Work task
In full and without change, repeat the records shown below.

Supplied information
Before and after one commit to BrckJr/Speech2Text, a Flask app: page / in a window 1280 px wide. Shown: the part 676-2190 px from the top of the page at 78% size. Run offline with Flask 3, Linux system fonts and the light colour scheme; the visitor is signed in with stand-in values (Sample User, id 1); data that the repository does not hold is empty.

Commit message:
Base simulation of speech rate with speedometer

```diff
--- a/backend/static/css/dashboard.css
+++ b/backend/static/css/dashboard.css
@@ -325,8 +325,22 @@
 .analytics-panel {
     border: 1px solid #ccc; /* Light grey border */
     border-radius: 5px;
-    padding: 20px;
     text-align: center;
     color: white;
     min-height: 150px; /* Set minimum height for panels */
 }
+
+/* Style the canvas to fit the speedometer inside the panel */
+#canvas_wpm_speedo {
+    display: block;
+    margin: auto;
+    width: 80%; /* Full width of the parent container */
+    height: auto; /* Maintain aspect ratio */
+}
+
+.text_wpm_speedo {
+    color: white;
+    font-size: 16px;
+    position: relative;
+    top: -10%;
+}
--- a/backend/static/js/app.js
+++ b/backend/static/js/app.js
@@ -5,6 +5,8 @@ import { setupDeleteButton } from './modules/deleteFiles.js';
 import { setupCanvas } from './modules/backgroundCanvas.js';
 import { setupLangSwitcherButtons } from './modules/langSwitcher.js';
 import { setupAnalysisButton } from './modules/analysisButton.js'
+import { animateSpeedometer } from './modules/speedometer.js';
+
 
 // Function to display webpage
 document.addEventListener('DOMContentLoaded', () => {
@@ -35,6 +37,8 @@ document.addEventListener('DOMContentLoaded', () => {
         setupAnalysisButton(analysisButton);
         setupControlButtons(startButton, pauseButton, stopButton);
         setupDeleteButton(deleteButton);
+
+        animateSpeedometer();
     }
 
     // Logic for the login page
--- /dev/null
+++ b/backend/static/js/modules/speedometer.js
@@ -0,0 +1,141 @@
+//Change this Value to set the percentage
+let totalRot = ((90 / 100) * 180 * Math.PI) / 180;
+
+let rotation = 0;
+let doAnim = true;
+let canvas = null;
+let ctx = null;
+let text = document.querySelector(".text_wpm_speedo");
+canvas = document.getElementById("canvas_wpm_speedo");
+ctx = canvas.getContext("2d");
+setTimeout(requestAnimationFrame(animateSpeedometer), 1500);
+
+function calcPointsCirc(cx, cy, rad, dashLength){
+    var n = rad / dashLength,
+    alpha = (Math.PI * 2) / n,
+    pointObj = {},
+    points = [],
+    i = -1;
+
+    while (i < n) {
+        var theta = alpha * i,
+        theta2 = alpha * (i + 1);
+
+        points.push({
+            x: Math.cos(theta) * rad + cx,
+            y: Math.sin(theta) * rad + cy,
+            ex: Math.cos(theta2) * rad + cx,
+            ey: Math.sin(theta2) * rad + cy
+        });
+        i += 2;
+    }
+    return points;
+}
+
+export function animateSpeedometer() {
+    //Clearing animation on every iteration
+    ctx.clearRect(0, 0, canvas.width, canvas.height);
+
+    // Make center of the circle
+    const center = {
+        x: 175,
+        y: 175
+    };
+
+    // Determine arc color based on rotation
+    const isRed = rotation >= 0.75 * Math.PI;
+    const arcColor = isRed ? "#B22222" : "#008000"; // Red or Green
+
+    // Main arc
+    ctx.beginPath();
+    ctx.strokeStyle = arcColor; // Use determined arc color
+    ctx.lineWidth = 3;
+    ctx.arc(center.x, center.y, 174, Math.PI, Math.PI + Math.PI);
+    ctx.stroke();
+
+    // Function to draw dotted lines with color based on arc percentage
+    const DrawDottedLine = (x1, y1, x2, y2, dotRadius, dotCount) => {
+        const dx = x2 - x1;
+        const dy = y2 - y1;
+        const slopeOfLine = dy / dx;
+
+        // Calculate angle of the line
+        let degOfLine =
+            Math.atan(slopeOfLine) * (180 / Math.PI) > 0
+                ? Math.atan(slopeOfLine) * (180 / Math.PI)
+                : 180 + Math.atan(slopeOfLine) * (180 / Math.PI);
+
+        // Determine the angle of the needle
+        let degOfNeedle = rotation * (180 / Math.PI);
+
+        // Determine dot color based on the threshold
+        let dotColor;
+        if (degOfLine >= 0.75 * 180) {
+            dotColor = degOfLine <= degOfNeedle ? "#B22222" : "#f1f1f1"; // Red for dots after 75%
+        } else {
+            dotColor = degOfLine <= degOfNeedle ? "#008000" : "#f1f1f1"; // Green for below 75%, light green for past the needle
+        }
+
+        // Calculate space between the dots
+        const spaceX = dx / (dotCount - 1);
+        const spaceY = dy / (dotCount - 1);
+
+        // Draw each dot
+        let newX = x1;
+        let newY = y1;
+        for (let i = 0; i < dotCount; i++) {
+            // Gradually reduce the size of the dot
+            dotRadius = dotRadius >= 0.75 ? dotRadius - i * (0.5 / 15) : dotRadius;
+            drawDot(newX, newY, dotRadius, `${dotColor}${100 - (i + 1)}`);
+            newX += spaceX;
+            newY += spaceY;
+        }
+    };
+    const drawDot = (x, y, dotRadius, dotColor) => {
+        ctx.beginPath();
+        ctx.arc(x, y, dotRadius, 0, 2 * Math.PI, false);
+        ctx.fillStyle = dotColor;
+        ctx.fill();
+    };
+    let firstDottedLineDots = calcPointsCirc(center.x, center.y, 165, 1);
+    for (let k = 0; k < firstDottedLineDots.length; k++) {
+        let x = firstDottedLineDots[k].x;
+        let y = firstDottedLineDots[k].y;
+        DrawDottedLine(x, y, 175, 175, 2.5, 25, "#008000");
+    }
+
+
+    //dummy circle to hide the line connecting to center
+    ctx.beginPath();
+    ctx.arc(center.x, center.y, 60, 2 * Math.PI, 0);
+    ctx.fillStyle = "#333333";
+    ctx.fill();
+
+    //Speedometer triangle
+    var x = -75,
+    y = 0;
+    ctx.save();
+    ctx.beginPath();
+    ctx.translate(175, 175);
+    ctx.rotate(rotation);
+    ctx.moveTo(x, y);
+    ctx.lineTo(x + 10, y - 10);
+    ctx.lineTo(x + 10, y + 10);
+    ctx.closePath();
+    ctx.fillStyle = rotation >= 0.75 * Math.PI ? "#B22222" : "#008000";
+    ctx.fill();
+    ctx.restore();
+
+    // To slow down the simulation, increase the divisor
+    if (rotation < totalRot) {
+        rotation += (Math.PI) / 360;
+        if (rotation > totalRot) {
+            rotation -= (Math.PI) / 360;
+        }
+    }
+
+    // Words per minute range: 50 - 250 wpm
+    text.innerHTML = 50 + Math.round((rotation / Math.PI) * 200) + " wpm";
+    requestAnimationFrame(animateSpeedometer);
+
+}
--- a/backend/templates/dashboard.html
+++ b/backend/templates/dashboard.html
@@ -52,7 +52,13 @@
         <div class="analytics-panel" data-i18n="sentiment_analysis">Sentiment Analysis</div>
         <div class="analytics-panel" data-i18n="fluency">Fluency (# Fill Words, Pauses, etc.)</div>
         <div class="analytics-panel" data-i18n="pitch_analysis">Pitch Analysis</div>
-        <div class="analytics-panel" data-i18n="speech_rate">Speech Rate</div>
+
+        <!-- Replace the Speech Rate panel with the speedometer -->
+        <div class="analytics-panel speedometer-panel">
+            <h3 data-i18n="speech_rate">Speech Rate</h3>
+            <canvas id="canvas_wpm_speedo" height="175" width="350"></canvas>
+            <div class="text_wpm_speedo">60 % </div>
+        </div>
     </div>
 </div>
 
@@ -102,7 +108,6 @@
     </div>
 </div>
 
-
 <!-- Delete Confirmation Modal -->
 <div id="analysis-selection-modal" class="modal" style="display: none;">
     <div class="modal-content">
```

Solution to the exercise
Before and after one commit to BrckJr/Speech2Text, a Flask app: page / in a window 1280 px wide. Shown: the part 676-2190 px from the top of the page at 78% size. Run offline with Flask 3, Linux system fonts and the light colour scheme; the visitor is signed in with stand-in values (Sample User, id 1); data that the repository does not hold is empty.

Commit message:
Base simulation of speech rate with speedometer

```diff
--- a/backend/static/css/dashboard.css
+++ b/backend/static/css/dashboard.css
@@ -325,8 +325,22 @@
 .analytics-panel {
     border: 1px solid #ccc; /* Light grey border */
     border-radius: 5px;
-    padding: 20px;
     text-align: center;
     color: white;
     min-height: 150px; /* Set minimum height for panels */
 }
+
+/* Style the canvas to fit the speedometer inside the panel */
+#canvas_wpm_speedo {
+    display: block;
+    margin: auto;
+    width: 80%; /* Full width of the parent container */
+    height: auto; /* Maintain aspect ratio */
+}
+
+.text_wpm_speedo {
+    color: white;
+    font-size: 16px;
+    position: relative;
+    top: -10%;
+}
--- a/backend/static/js/app.js
+++ b/backend/static/js/app.js
@@ -5,6 +5,8 @@ import { setupDeleteButton } from './modules/deleteFiles.js';
 import { setupCanvas } from './modules/backgroundCanvas.js';
 import { setupLangSwitcherButtons } from './modules/langSwitcher.js';
 import { setupAnalysisButton } from './modules/analysisButton.js'
+import { animateSpeedometer } from './modules/speedometer.js';
+
 
 // Function to display webpage
 document.addEventListener('DOMContentLoaded', () => {
@@ -35,6 +37,8 @@ document.addEventListener('DOMContentLoaded', () => {
         setupAnalysisButton(analysisButton);
         setupControlButtons(startButton, pauseButton, stopButton);
         setupDeleteButton(deleteButton);
+
+        animateSpeedometer();
     }
 
     // Logic for the login page
--- /dev/null
+++ b/backend/static/js/modules/speedometer.js
@@ -0,0 +1,141 @@
+//Change this Value to set the percentage
+let totalRot = ((90 / 100) * 180 * Math.PI) / 180;
+
+let rotation = 0;
+let doAnim = true;
+let canvas = null;
+let ctx = null;
+let text = document.querySelector(".text_wpm_speedo");
+canvas = document.getElementById("canvas_wpm_speedo");
+ctx = canvas.getContext("2d");
+setTimeout(requestAnimationFrame(animateSpeedometer), 1500);
+
+function calcPointsCirc(cx, cy, rad, dashLength){
+    var n = rad / dashLength,
+    alpha = (Math.PI * 2) / n,
+    pointObj = {},
+    points = [],
+    i = -1;
+
+    while (i < n) {
+        var theta = alpha * i,
+        theta2 = alpha * (i + 1);
+
+        points.push({
+            x: Math.cos(theta) * rad + cx,
+            y: Math.sin(theta) * rad + cy,
+            ex: Math.cos(theta2) * rad + cx,
+            ey: Math.sin(theta2) * rad + cy
+        });
+        i += 2;
+    }
+    return points;
+}
+
+export function animateSpeedometer() {
+    //Clearing animation on every iteration
+    ctx.clearRect(0, 0, canvas.width, canvas.height);
+
+    // Make center of the circle
+    const center = {
+        x: 175,
+        y: 175
+    };
+
+    // Determine arc color based on rotation
+    const isRed = rotation >= 0.75 * Math.PI;
+    const arcColor = isRed ? "#B22222" : "#008000"; // Red or Green
+
+    // Main arc
+    ctx.beginPath();
+    ctx.strokeStyle = arcColor; // Use determined arc color
+    ctx.lineWidth = 3;
+    ctx.arc(center.x, center.y, 174, Math.PI, Math.PI + Math.PI);
+    ctx.stroke();
+
+    // Function to draw dotted lines with color based on arc percentage
+    const DrawDottedLine = (x1, y1, x2, y2, dotRadius, dotCount) => {
+        const dx = x2 - x1;
+        const dy = y2 - y1;
+        const slopeOfLine = dy / dx;
+
+        // Calculate angle of the line
+        let degOfLine =
+            Math.atan(slopeOfLine) * (180 / Math.PI) > 0
+                ? Math.atan(slopeOfLine) * (180 / Math.PI)
+                : 180 + Math.atan(slopeOfLine) * (180 / Math.PI);
+
+        // Determine the angle of the needle
+        let degOfNeedle = rotation * (180 / Math.PI);
+
+        // Determine dot color based on the threshold
+        let dotColor;
+        if (degOfLine >= 0.75 * 180) {
+            dotColor = degOfLine <= degOfNeedle ? "#B22222" : "#f1f1f1"; // Red for dots after 75%
+        } else {
+            dotColor = degOfLine <= degOfNeedle ? "#008000" : "#f1f1f1"; // Green for below 75%, light green for past the needle
+        }
+
+        // Calculate space between the dots
+        const spaceX = dx / (dotCount - 1);
+        const spaceY = dy / (dotCount - 1);
+
+        // Draw each dot
+        let newX = x1;
+        let newY = y1;
+        for (let i = 0; i < dotCount; i++) {
+            // Gradually reduce the size of the dot
+            dotRadius = dotRadius >= 0.75 ? dotRadius - i * (0.5 / 15) : dotRadius;
+            drawDot(newX, newY, dotRadius, `${dotColor}${100 - (i + 1)}`);
+            newX += spaceX;
+            newY += spaceY;
+        }
+    };
+    const drawDot = (x, y, dotRadius, dotColor) => {
+        ctx.beginPath();
+        ctx.arc(x, y, dotRadius, 0, 2 * Math.PI, false);
+        ctx.fillStyle = dotColor;
+        ctx.fill();
+    };
+    let firstDottedLineDots = calcPointsCirc(center.x, center.y, 165, 1);
+    for (let k = 0; k < firstDottedLineDots.length; k++) {
+        let x = firstDottedLineDots[k].x;
+        let y = firstDottedLineDots[k].y;
+        DrawDottedLine(x, y, 175, 175, 2.5, 25, "#008000");
+    }
+
+
+    //dummy circle to hide the line connecting to center
+    ctx.beginPath();
+    ctx.arc(center.x, center.y, 60, 2 * Math.PI, 0);
+    ctx.fillStyle = "#333333";
+    ctx.fill();
+
+    //Speedometer triangle
+    var x = -75,
+    y = 0;
+    ctx.save();
+    ctx.beginPath();
+    ctx.translate(175, 175);
+    ctx.rotate(rotation);
+    ctx.moveTo(x, y);
+    ctx.lineTo(x + 10, y - 10);
+    ctx.lineTo(x + 10, y + 10);
+    ctx.closePath();
+    ctx.fillStyle = rotation >= 0.75 * Math.PI ? "#B22222" : "#008000";
+    ctx.fill();
+    ctx.restore();
+
+    // To slow down the simulation, increase the divisor
+    if (rotation < totalRot) {
+        rotation += (Math.PI) / 360;
+        if (rotation > totalRot) {
+            rotation -= (Math.PI) / 360;
+        }
+    }
+
+    // Words per minute range: 50 - 250 wpm
+    text.innerHTML = 50 + Math.round((rotation / Math.PI) * 200) + " wpm";
+    requestAnimationFrame(animateSpeedometer);
+
+}
--- a/backend/templates/dashboard.html
+++ b/backend/templates/dashboard.html
@@ -52,7 +52,13 @@
         <div class="analytics-panel" data-i18n="sentiment_analysis">Sentiment Analysis</div>
         <div class="analytics-panel" data-i18n="fluency">Fluency (# Fill Words, Pauses, etc.)</div>
         <div class="analytics-panel" data-i18n="pitch_analysis">Pitch Analysis</div>
-        <div class="analytics-panel" data-i18n="speech_rate">Speech Rate</div>
+
+        <!-- Replace the Speech Rate panel with the speedometer -->
+        <div class="analytics-panel speedometer-panel">
+            <h3 data-i18n="speech_rate">Speech Rate</h3>
+            <canvas id="canvas_wpm_speedo" height="175" width="350"></canvas>
+            <div class="text_wpm_speedo">60 % </div>
+        </div>
     </div>
 </div>
 
@@ -102,7 +108,6 @@
     </div>
 </div>
 
-
 <!-- Delete Confirmation Modal -->
 <div id="analysis-selection-modal" class="modal" style="display: none;">
     <div class="modal-content">
```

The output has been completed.